To neurologists, pregnancy and delivery are major issues in patients with neuroimmunological diseases such as multiple sclerosis (MS), neuromyelitis optica (NMO), and myasthenia gravis (MG). The Pregnancy in Multiple Sclerosis Study reported that the annual relapse rate (ARR) decreases during pregnancy and increases during the first trimester after delivery. Discontinuation of interferon-β (IFNβ) is usually recommended prior to pregnancy. IFNβ exposure is related to lower birth weight, but no fetal complications or development abnormalities have been reported. Regarding pregnancy in NMO, our current study showed that the ARR during pregnancy was same as before pregnancy. A higher ARR was noted after delivery than in patients with MS. The numerous cases of NMO with onset after pregnancy suggest that delivery affects the exacerbation or of NMO. In women with MG, exacerbations occurred during approximately 30% of pregnancies, remission occurred in 30%, and 30% experienced no change. Exacerbations occurred in the first trimester and the three months postpartum. We must consider the risk of transient neonatal MG, because the frequency is 10-20% in infants born of MG mothers.

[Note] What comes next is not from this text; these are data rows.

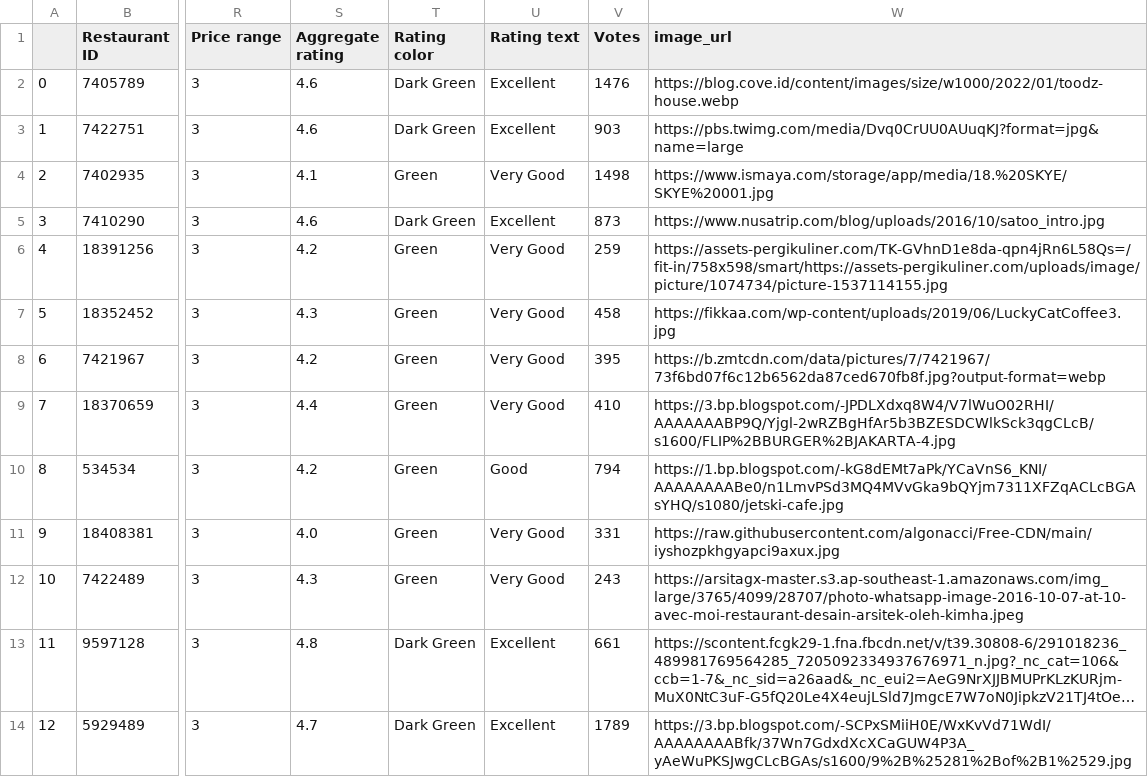
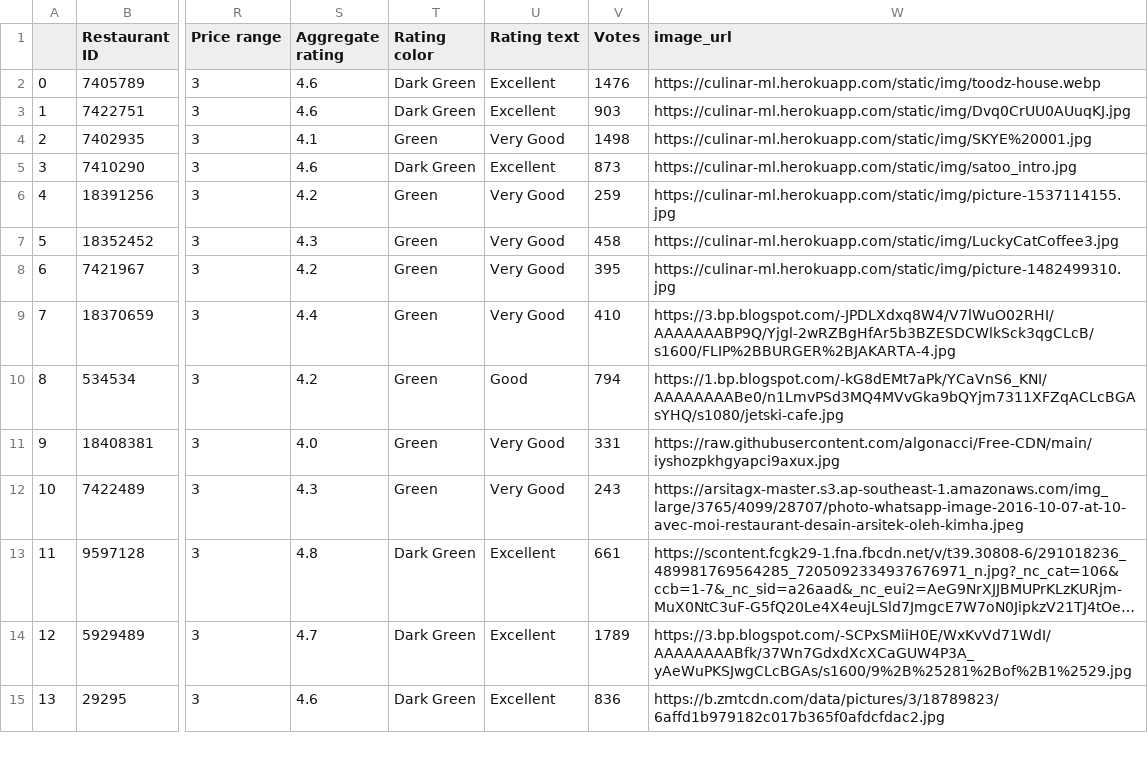
Before and after one commit to algonacci/culinar_ml, a CSV file: restaurant_data.csv, drawn as a sheet; only a part is shown, gaps mark what is left out; the shorter side is filled out with more unchanged rows; long unchanged cells end in …; the diff names each change by its address in the sheet, - before the commit and + after, or states it on an @@ line.

Commit message:
feat: update image url

```diff
--- a/restaurant_data.csv
+++ b/restaurant_data.csv
-W2 (image_url): https://blog.cove.id/content/images/size/w1000/2022/01/toodz-house.webp
+W2 (image_url): https://culinar-ml.herokuapp.com/static/img/toodz-house.webp
-W3 (image_url): https://pbs.twimg.com/media/Dvq0CrUU0AUuqKJ?format=jpg&name=large
+W3 (image_url): https://culinar-ml.herokuapp.com/static/img/Dvq0CrUU0AUuqKJ.jpg
-W4 (image_url): https://www.ismaya.com/storage/app/media/18.%20SKYE/SKYE%20001.jpg
+W4 (image_url): https://culinar-ml.herokuapp.com/static/img/SKYE%20001.jpg
-W5 (image_url): https://www.nusatrip.com/blog/uploads/2016/10/satoo_intro.jpg
+W5 (image_url): https://culinar-ml.herokuapp.com/static/img/satoo_intro.jpg
-W6 (image_url): https://assets-pergikuliner.com/TK-GVhnD1e8da-qpn4jRn6L58Qs=/fit-in/758x598/smart/https://assets-pergikuliner.com/uploads/image/picture/1074734/picture-1537114155.jpg
+W6 (image_url): https://culinar-ml.herokuapp.com/static/img/picture-1537114155.jpg
-W7 (image_url): https://fikkaa.com/wp-content/uploads/2019/06/LuckyCatCoffee3.jpg
+W7 (image_url): https://culinar-ml.herokuapp.com/static/img/LuckyCatCoffee3.jpg
-W8 (image_url): https://b.zmtcdn.com/data/pictures/7/7421967/73f6bd07f6c12b6562da87ced670fb8f.jpg?output-format=webp
+W8 (image_url): https://culinar-ml.herokuapp.com/static/img/picture-1482499310.jpg
```
Also changed, not shown: 9 other files.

It is especially important to carefully consider anti-MuSK antibody-positive patients because bulbar palsy is a major symptom.
Full Text of this Article in Japanese PDF (251K)

(CLINICA NEUROL, 52: 878|881, 2012)
key words: neuroimmunological disease, pregnancy and delivery, multiple sclerosis, neuromyelitis optica, myasthenia gravis

(Received: 24-May-12)